Picard

I’m super excited about the new Star Trek. I love all of the surprises that come at the end of this trailer. I never got into Voyager so I’m not super into the backstory of Seven of Nine but I’m guessing Picard won’t be either. I was however, super into TNG and Picard centred episodes were my favourite. Here’s the trailer if you haven’t already watched it multiple times yet:

Man Will Spacewalk

With today being the 50th Anniversary of Neil Armstrong’s historic walk on the moon, I bring you this little classic reverse speech from the first words spoken on the surface of the moon which, when reversed, sound like “man will spacewalk”.

Neil Armstrong’s Moon Landing Speech Backwards

Play Forward

Forward:’a small step for a man’

Play in Reverse

Reverse: ‘Man will spacewalk.’

Also of interest, on this anniversary of scientific achievement, NASA has released a collection of 45 panoramic photos from the surface of the moon based on images stitched together from the various Apollo missions.

The Bad Review Revue

The Hustle: “Even with a running time of 93 minutes, The Hustle felt about an hour too long.” — Richard Roeper, Chicago Sun Times

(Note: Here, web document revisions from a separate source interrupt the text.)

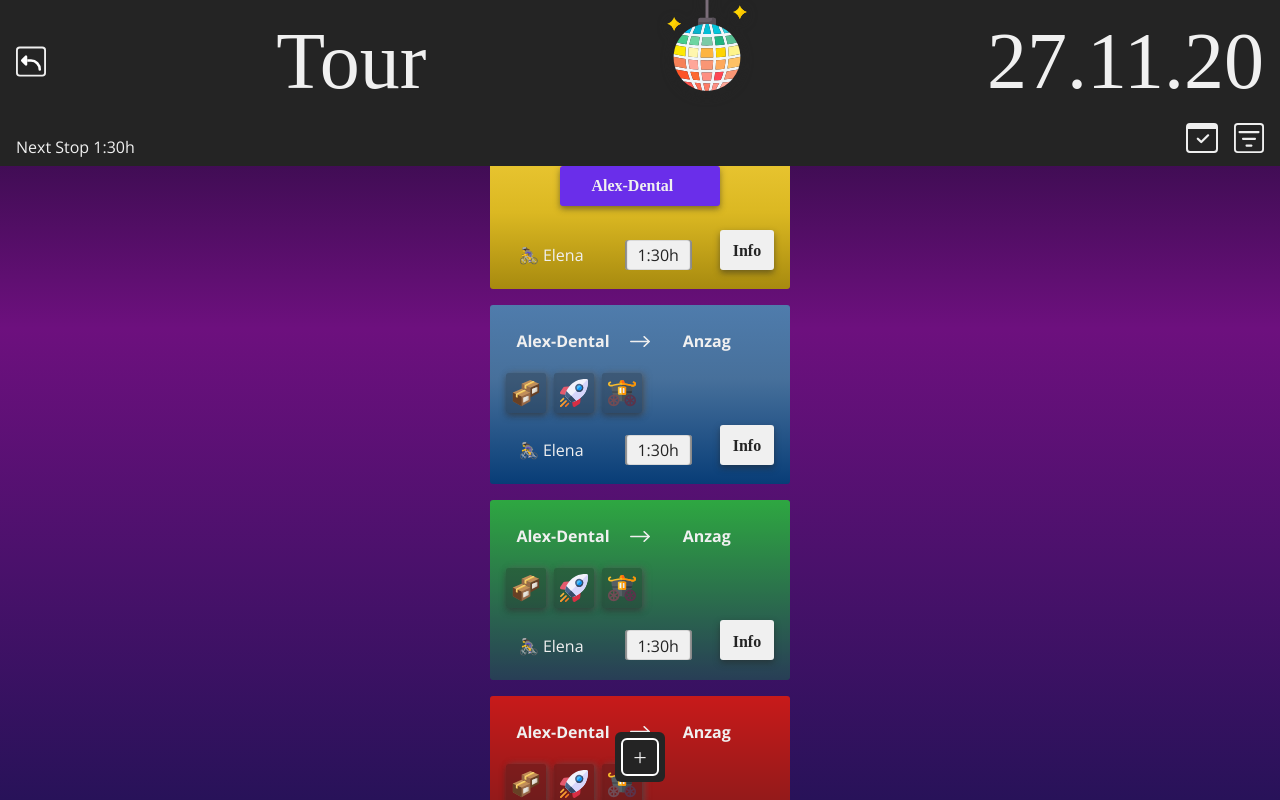
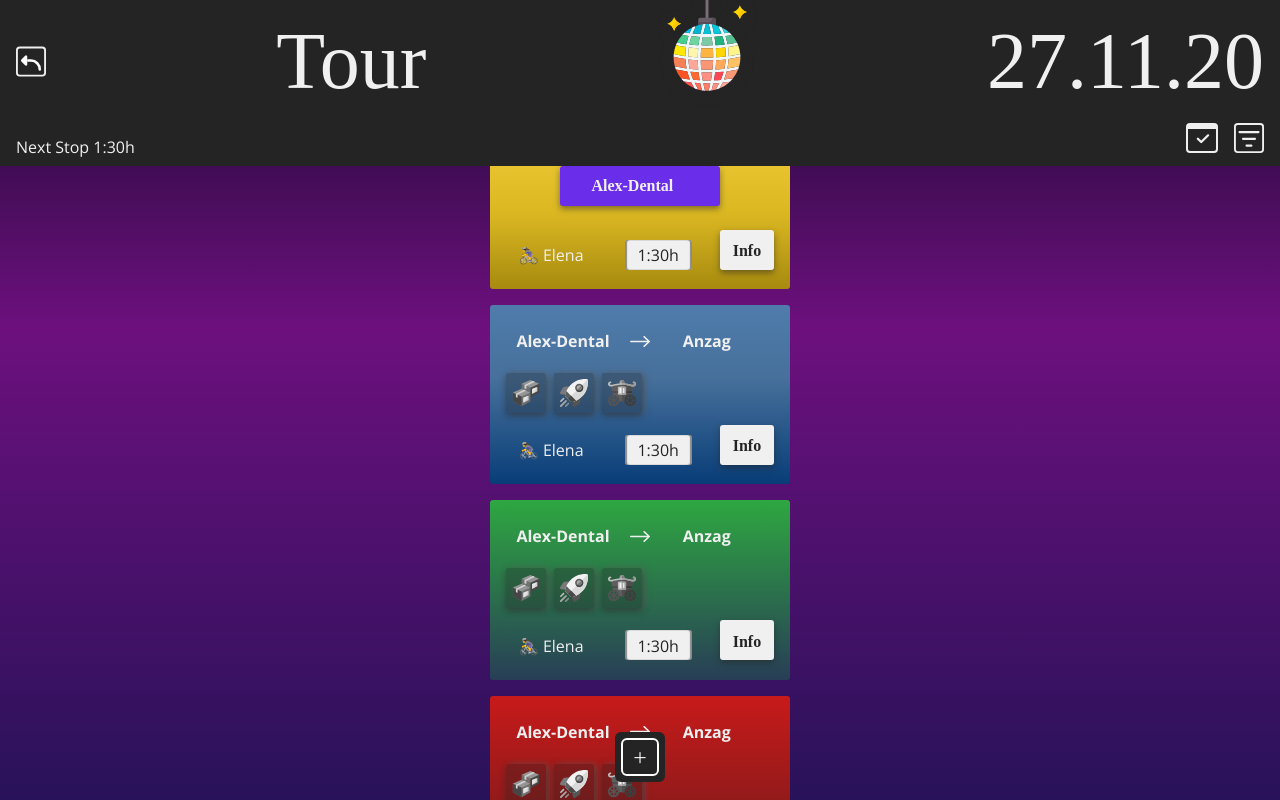
Before and after one commit to DiscoDevs/DispoDisco, a React (Create React App) app in the folder client/: page /rides in a window 1280 px wide. Built offline with nearby package versions, Linux system fonts and the light colour scheme; a web font is replaced by a local one.

Commit message:
:sparkles: Add status to badges
with onclick change

```diff
--- a/client/src/components/Badge.js
+++ b/client/src/components/Badge.js
@@ -1,4 +1,4 @@
-import React from "react";
+import React, { useState } from "react";
 import PropTypes from "prop-types";
 import styled from "styled-components/macro";
 import CargoS from "../assets/cargoBox.svg";
@@ -43,12 +43,18 @@ const BadgeElement = styled.div`
   img {
     width: 28px;
     margin: auto;
+    filter: grayscale(${(props) => (props.isActive === true ? "0" : "1")});
   }
 `;
 
-const Badge = ({ type, onClick }) => {
+const Badge = ({ type, status, onClick }) => {
+  const [isActive, setIsActive] = useState(status);
+
+  function changeStatus() {
+    setIsActive(!isActive);
+  }
   return (
-    <BadgeElement type={type} onClick={onClick}>
+    <BadgeElement isActive={isActive} type={type} onClick={changeStatus}>
       <img src={types[type].img} alt="Button" />
     </BadgeElement>
   );
@@ -67,13 +73,13 @@ Badge.propTypes = {
     "rider",
   ]),
 
-  label: PropTypes.string,
-
+  status: PropTypes.bool,
   onClick: PropTypes.func,
 };
 
 Badge.defaultProps = {
   type: "default",
+  status: false,
 };
 
 export default Badge;
```
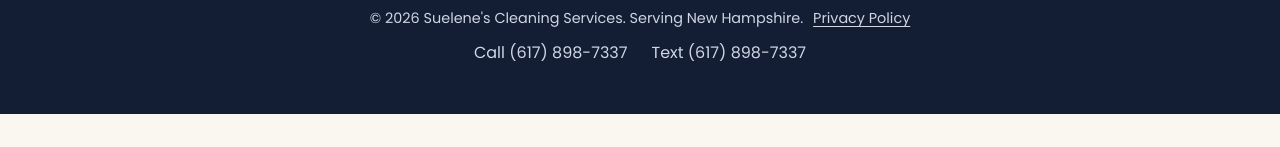
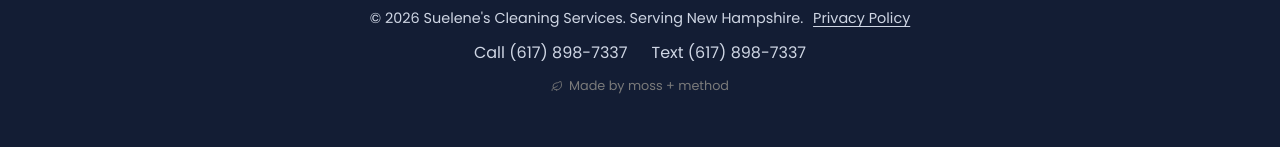
Before and after one commit to britt-cerato/suelenes-cleaning, a plain HTML site: page index.html in a window 1280 px wide. Shown: the part 4254-4401 px from the top of the page. Before the commit the page ends 4368 px from the top, so only its background shows below. Drawn offline with nearby package versions, Linux system fonts and the light colour scheme.

Commit message:
Add moss + method credit to footer
Co-Authored-By: Claude Sonnet 5.5 <noreply@anthropic.com>

```diff
--- a/css/style.css
+++ b/css/style.css
@@ -599,3 +599,7 @@ a.contact-card:hover {
 @media (max-width: 760px) {
   .hero { padding-bottom: 170px; }
 }
+
+.made-by { margin-top: 6px; }
+.made-by a { display: inline-flex; align-items: center; gap: 6px; font-size: 0.8rem; color: #7a7a7a; }
+.made-by a:hover { color: var(--navy); }
--- a/index.html
+++ b/index.html
@@ -226,6 +226,7 @@
       <a href="tel:+16178987337">Call (617) 898-7337</a>
       <a href="sms:+16178987337">Text (617) 898-7337</a>
     </div>
+    <p class="made-by"><a href="https://mossandmethod.com" target="_blank" rel="noopener noreferrer"><svg width="12" height="12" viewBox="0 0 24 24" fill="none" stroke="currentColor" stroke-width="1.75" stroke-linecap="round" stroke-linejoin="round" aria-hidden="true"><path d="M11 20A7 7 0 0 1 9.8 6.1C15.5 5 17 4.48 19 2c1 2 2 4.18 2 8 0 5.5-4.78 10-10 10Z"/><path d="M2 21c0-3 1.85-5.36 5.08-6C9.5 14.52 12 13 13 12"/></svg> Made by moss + method</a></p>
   </div>
 </footer>
 
--- a/v2/css/style.css
+++ b/v2/css/style.css
@@ -560,3 +560,7 @@ a.contact-card:hover {
     transform: translateX(-50%);
   }
 }
+
+.made-by { margin-top: 6px; }
+.made-by a { display: inline-flex; align-items: center; gap: 6px; font-size: 0.8rem; color: #7a7a7a; }
+.made-by a:hover { color: var(--navy); }
```
Also changed, not shown: privacy.html (+1 -0 lines), v2/index.html (+1 -0 lines), v2/privacy.html (+1 -0 lines).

Dumbo: “I felt warmly toward Dumbo, but not ‘Dumbo.'” — Michael Phillips, Chicago Tribune

Little: “Little is no Big.” — Max Weiss, Baltimore Magazine

The Intruder: “If the protagonists in this film were any more dense, they would only exist as a thick fog.” — Matt Brunson, Creative Loafing

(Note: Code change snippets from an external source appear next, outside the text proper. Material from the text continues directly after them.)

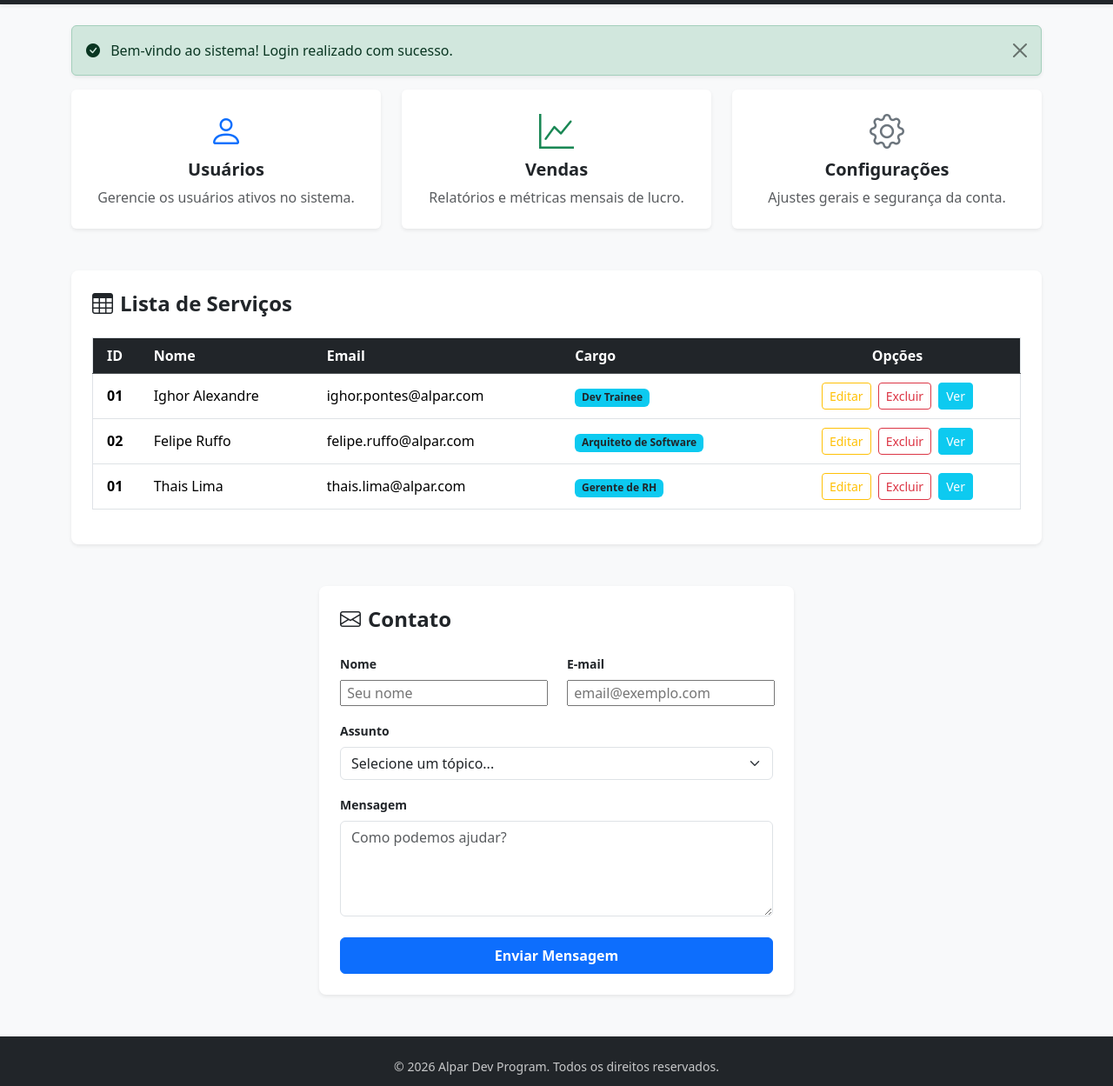
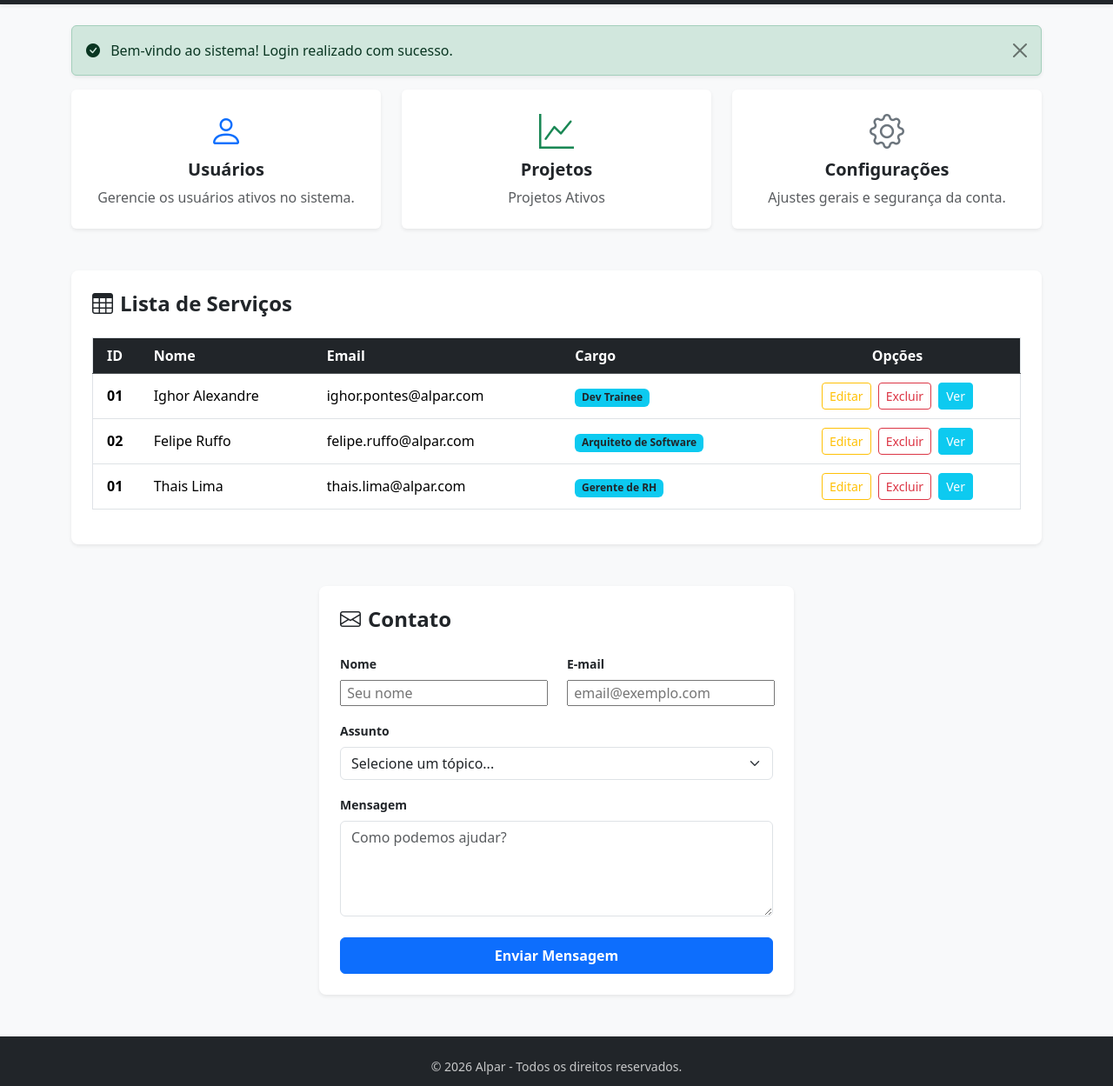
Before and after one commit to IghorAgustinho/Rocket-Program-Alpar, a plain HTML site: page Aulas HTML-CSS/exercicios/bootstrap/ex1/index.html in a window 1280 px wide. Shown: the part 51-1300 px from the top of the page at 87% size. Drawn offline with nearby package versions, Linux system fonts and the light colour scheme.

Commit message:
ajustes basicos

```diff
--- a/Aulas HTML-CSS/exercicios/bootstrap/ex1/index.html
+++ b/Aulas HTML-CSS/exercicios/bootstrap/ex1/index.html
@@ -64,8 +64,8 @@
                 <div class="card h-100 shadow-sm border-0">
                     <div class="card-body text-center py-4">
                         <div class="display-6 text-success mb-2"><i class="bi bi-graph-up"></i></div>
-                        <h5 class="card-title fw-bold">Vendas</h5>
-                        <p class="card-text text-muted">Relatórios e métricas mensais de lucro.</p>
+                        <h5 class="card-title fw-bold">Projetos</h5>
+                        <p class="card-text text-muted">Projetos Ativos</p>
                     </div>
                 </div>
             </div>
@@ -171,7 +171,7 @@
 
     <footer class="bg-dark text-white text-center py-4 mt-auto">
         <div class="container">
-            <p class="mb-0 small opacity-75">&copy; 2026 Alpar Dev Program. Todos os direitos reservados.</p>
+            <p class="mb-0 small opacity-75">&copy; 2026 Alpar - Todos os direitos reservados.</p>
         </div>
     </footer>
 
```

Barnwell

Yesterday I started at my new position in Barnwell. There’s not a lot to say, other than things have been working out pretty well and I’m looking forward to the rest of the year. Grade five has a lot of interesting things to relearn before I teach it to my new students. For example, I learned today that Socrates was put to death by a jury of his peers for his anti-democratic opinions. He thought that the smartest people should lead in government, rather than the lottery system that was customary at the time. Smart guy, that Socrates.

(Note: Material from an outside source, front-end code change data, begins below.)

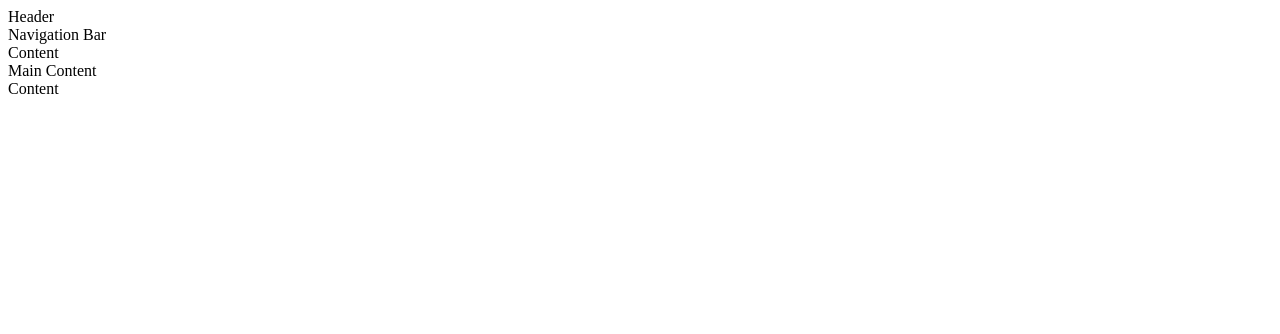
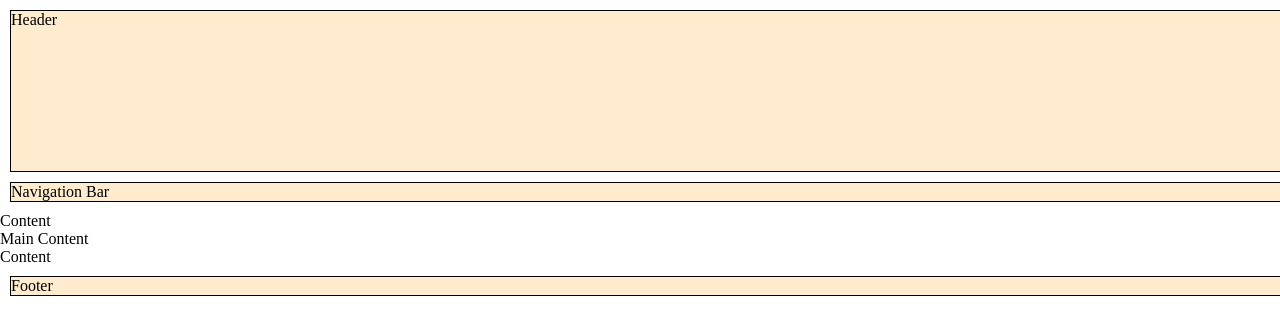
Before and after one commit to YogeshSingh003/Web-Dev-Projects, a plain HTML site: page Website Layout/WebsiteLayout.html in a window 1280 px wide. Drawn offline with Linux system fonts and the light colour scheme.

Commit message:
Website Layout

```diff
--- a/Website Layout/WebsiteLayout.html
+++ b/Website Layout/WebsiteLayout.html
@@ -4,6 +4,22 @@
     <meta http-equiv="X-UA-Compatible" content="IE=edge" />
     <meta name="viewport" content="width=device-width, initial-scale=1.0" />
     <title>Website Layout</title>
+    <style>
+      body {
+        margin: 0;
+      }
+      .header,
+      .footer,
+      .nav {
+        width: 100%;
+        border: black solid 1px;
+        background-color: blanchedalmond;
+        margin: 10px;
+      }
+      .header {
+        height: 20%;
+      }
+    </style>
   </head>
   <body>
     <div class="header">Header</div>
@@ -11,6 +27,6 @@
     <div class="Content left">Content</div>
     <div class="Main">Main Content</div>
     <div class="Content right">Content</div>
-    <div></div>
+    <div class="footer">Footer</div>
   </body>
 </html>
```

David Sedaris at the MAC

I’m lucky enough to be married to an extremely observant woman. While we were touristing around downtown Lahaina, Maui, my wife saw a poster for David Sedaris doing a show at the Maui Arts Center in just a few days. She knows I’m a fan and asked if I wanted to go. I was hesitant to put up the money just to hear an author read — but who am I kidding, I love David Sedaris and have since the first time I heard him on This American Life so many years ago.

It turns out, it was money well spent, because Mr. Sedaris didn’t take long before he was sharing his list of money making ideas.

I was in my Sussex kitchen not long ago squinting at what was either a pheasant or an armless troll racing across the road in front of the house when I got the idea for prescription windows.

It would be perfect for people like me who don’t want to wear glasses indoors and so I mentioned it to my friend Ingrid who said, “Oh, that’s brilliant.” She’s one of those women who will support you in just about anything you do. Slap some cheese between two slices of bread and it’s “My God, you’re amazing!” Calm down I sometimes want to say. I didn’t invent the sandwich — I just did what other before me have. This time though, I felt the praise was justified. And so, I put prescription windows on my list of million dollar ideas, realizing hours later that what works for me would not work for Hugh, or any of our frequent house guests who have different prescription problems or none at all. Still they might be good for a near-sighted loner who never has any company so I left them on the list. Right below cigarette butts with seeds in them.

And after a brief segue from some other million dollar ideas into stories about how cheap some people can be, he finished with a short digression about how his husband doesn’t like to admit how much he appreciates their wealth but that when it comes to million dollar ideas maybe his husband could give it a try. It was a brilliant story.

After the applause began to wane he slyly added, “You never want to say this before you read something… I wrote that today!”

Brilliant.

The Bad Review Revue

Venom: “Michelle Williams, near the very end, [says what] feels like the most sincere heartfelt thing anyone says in the entire movie: ‘I’m sorry about Venom.'” — Bob Chipman, Geek

The Grinch: “It accomplishes nothing more than what the 1966 adaptation accomplished, despite taking more than three times longer to do it. In short: You’re an unnecessary one, Mr. Grinch.” — Mike Scott, Times-Picayune

The Girl in the Spider’s Web: “Salander is still typing furiously and retains a taste for black clothes and vengeance, but her running and gunning now suggest a Goth cosplaying James Bond.” — Manohla Dargis, New York Times

Nutcracker and the Four Realms: “The only thing that younger and older audience members will be able to share here is a sense of boredom.” — Joey Magidson, Hollywood News

Nobody’s Fool: “I’m getting a headache from this movie.” — Korey Coleman, Double Toasted